• [MATERIAL TO PROCESS]

::::::::::

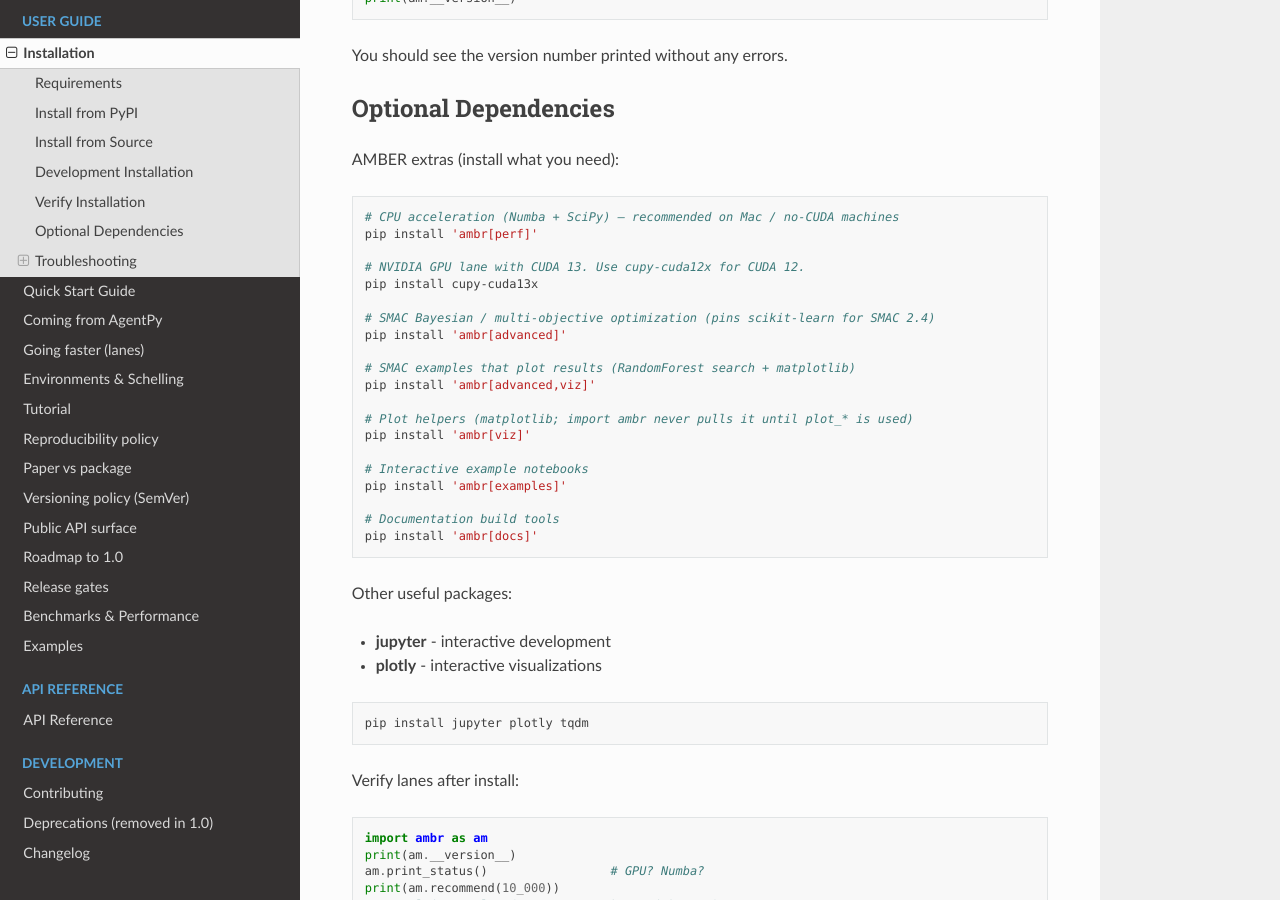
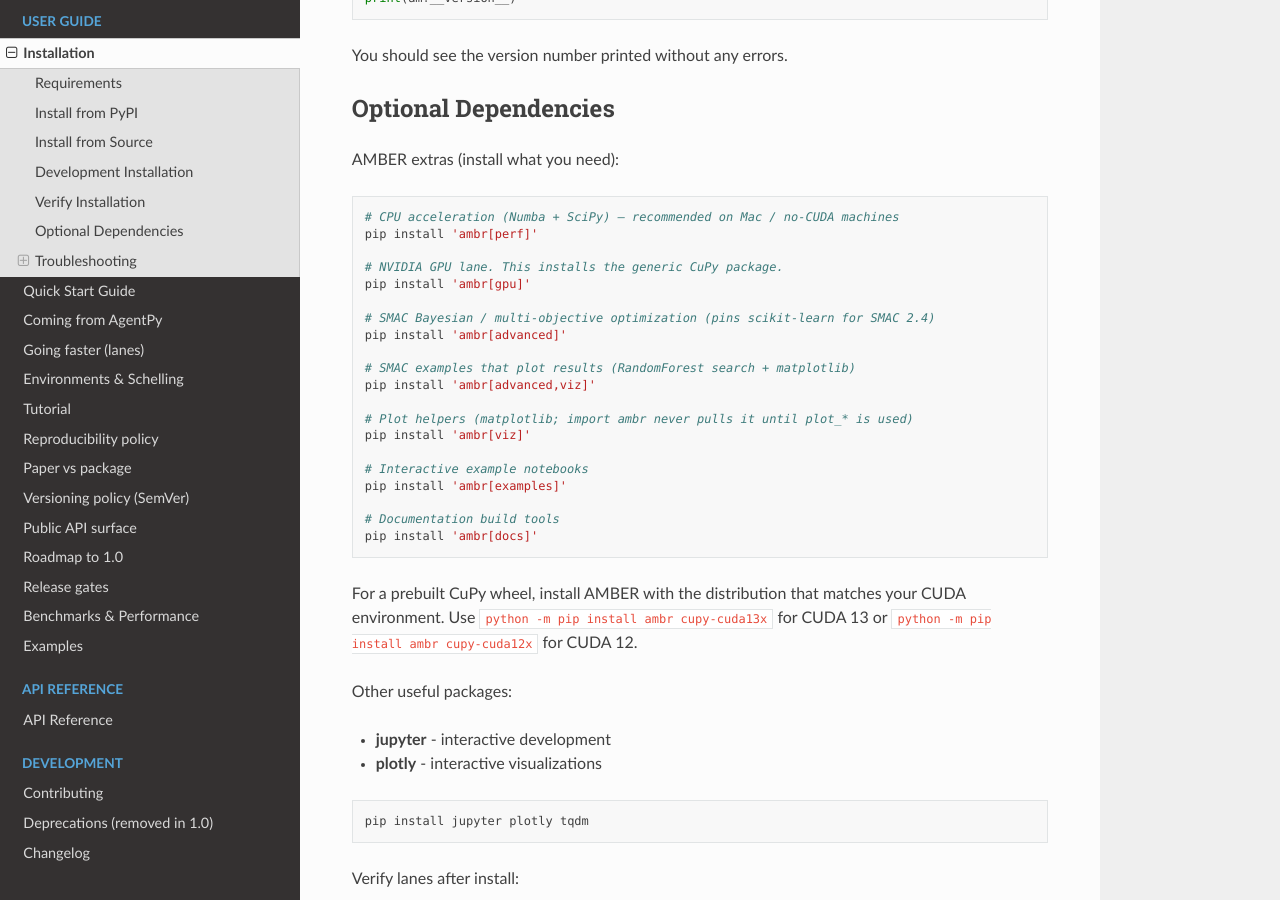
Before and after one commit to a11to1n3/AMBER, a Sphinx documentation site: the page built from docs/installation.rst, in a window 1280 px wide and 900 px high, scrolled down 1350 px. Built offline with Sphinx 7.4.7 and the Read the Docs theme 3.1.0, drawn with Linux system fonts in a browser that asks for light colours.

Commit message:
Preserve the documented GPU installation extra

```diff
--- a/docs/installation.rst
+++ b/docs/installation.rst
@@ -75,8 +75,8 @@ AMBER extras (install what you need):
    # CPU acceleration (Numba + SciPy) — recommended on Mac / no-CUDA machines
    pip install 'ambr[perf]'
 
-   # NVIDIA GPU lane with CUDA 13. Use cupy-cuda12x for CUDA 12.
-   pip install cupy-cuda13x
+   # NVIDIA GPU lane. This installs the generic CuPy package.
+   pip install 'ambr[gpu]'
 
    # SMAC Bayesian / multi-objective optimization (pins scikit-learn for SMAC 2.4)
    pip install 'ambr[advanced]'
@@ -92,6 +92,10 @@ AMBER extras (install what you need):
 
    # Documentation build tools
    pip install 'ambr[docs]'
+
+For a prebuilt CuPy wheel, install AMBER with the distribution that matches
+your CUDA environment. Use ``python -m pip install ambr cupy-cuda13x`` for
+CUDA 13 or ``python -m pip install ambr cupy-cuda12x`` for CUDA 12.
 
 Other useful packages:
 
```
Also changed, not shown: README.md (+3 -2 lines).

::::::::::

• [PROBLEM] If the word "with" is on a line above, return that line.

• [RESPONSE TO THIS TASK]
Before and after one commit to a11to1n3/AMBER, a Sphinx documentation site: the page built from docs/installation.rst, in a window 1280 px wide and 900 px high, scrolled down 1350 px. Built offline with Sphinx 7.4.7 and the Read the Docs theme 3.1.0, drawn with Linux system fonts in a browser that asks for light colours.
-   # NVIDIA GPU lane with CUDA 13. Use cupy-cuda12x for CUDA 12.
+For a prebuilt CuPy wheel, install AMBER with the distribution that matches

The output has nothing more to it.